═════ EXERCISE INPUTS
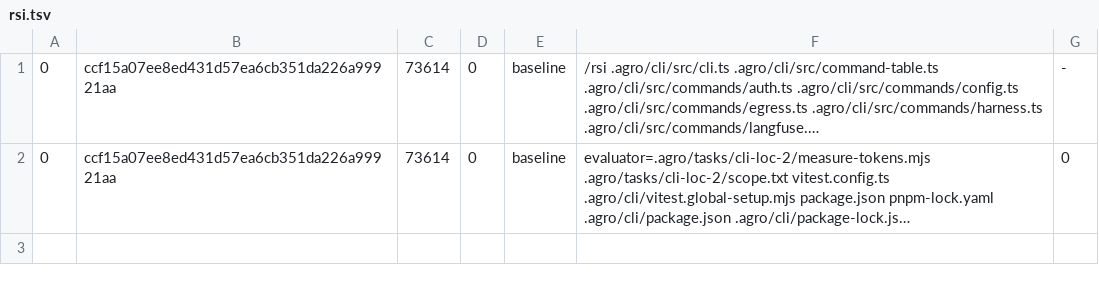
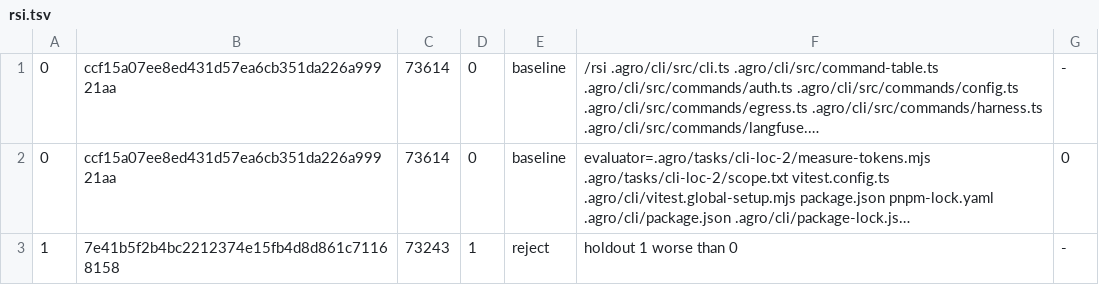
Before and after one commit to mifunedev/agro, a TSV file: .agro/tasks/cli-loc-2-rsi/rsi.tsv, drawn as a sheet; long unchanged cells end in …; the diff names each change by its address in the sheet, - before the commit and + after, or states it on an @@ line.

Commit message:
task: rsi cli-loc-2-rsi loop 1 reject

```diff
--- a/.agro/tasks/cli-loc-2-rsi/rsi.tsv
+++ b/.agro/tasks/cli-loc-2-rsi/rsi.tsv
+row 3: 1 | 7e41b5f2b4bc2212374e15fb4d8d861c71168158 | 73243 | 1 | reject | holdout 1 worse than 0 | -
```
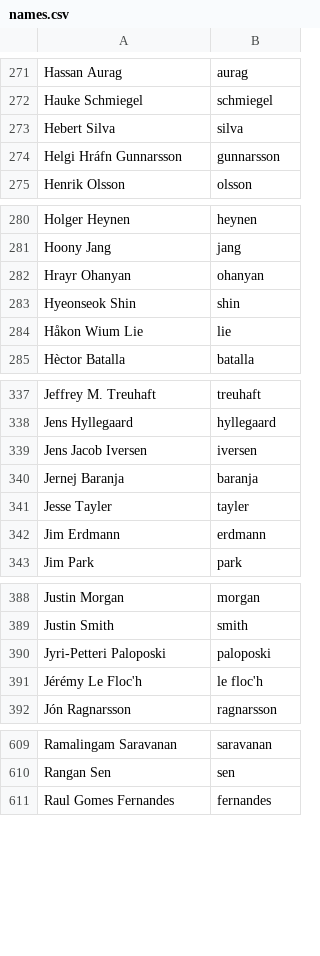
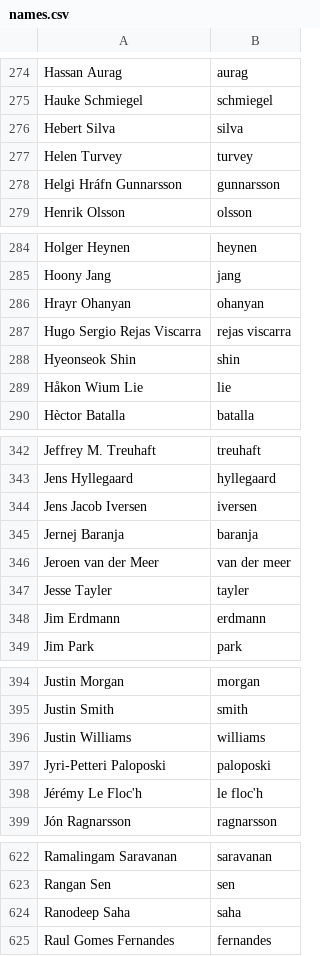
Before and after one commit to twse/random-stuff, a CSV file: names.csv, drawn as a sheet; only a part is shown, gaps mark what is left out; the diff covers the shown part only; the diff names each change by its address in the sheet, - before the commit and + after, or states it on an @@ line.

```diff
--- a/names.csv
+++ b/names.csv
+row 277: Helen Turvey | turvey
+row 287: Hugo Sergio Rejas Viscarra | rejas viscarra
+row 346: Jeroen van der Meer | van der meer
+row 396: Justin Williams | williams
+row 624: Ranodeep Saha | saha
```
Also changed, not shown: 12 added rows and 1 moved row elsewhere in this file.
══════════
→ WORK INSTRUCTIONS:
Leaving out only the pictures, return the material above unchanged.

→ TASK RESULT:
Before and after one commit to mifunedev/agro, a TSV file: .agro/tasks/cli-loc-2-rsi/rsi.tsv, drawn as a sheet; long unchanged cells end in …; the diff names each change by its address in the sheet, - before the commit and + after, or states it on an @@ line.

Commit message:
task: rsi cli-loc-2-rsi loop 1 reject

```diff
--- a/.agro/tasks/cli-loc-2-rsi/rsi.tsv
+++ b/.agro/tasks/cli-loc-2-rsi/rsi.tsv
+row 3: 1 | 7e41b5f2b4bc2212374e15fb4d8d861c71168158 | 73243 | 1 | reject | holdout 1 worse than 0 | -
```
Before and after one commit to twse/random-stuff, a CSV file: names.csv, drawn as a sheet; only a part is shown, gaps mark what is left out; the diff covers the shown part only; the diff names each change by its address in the sheet, - before the commit and + after, or states it on an @@ line.

```diff
--- a/names.csv
+++ b/names.csv
+row 277: Helen Turvey | turvey
+row 287: Hugo Sergio Rejas Viscarra | rejas viscarra
+row 346: Jeroen van der Meer | van der meer
+row 396: Justin Williams | williams
+row 624: Ranodeep Saha | saha
```
Also changed, not shown: 12 added rows and 1 moved row elsewhere in this file.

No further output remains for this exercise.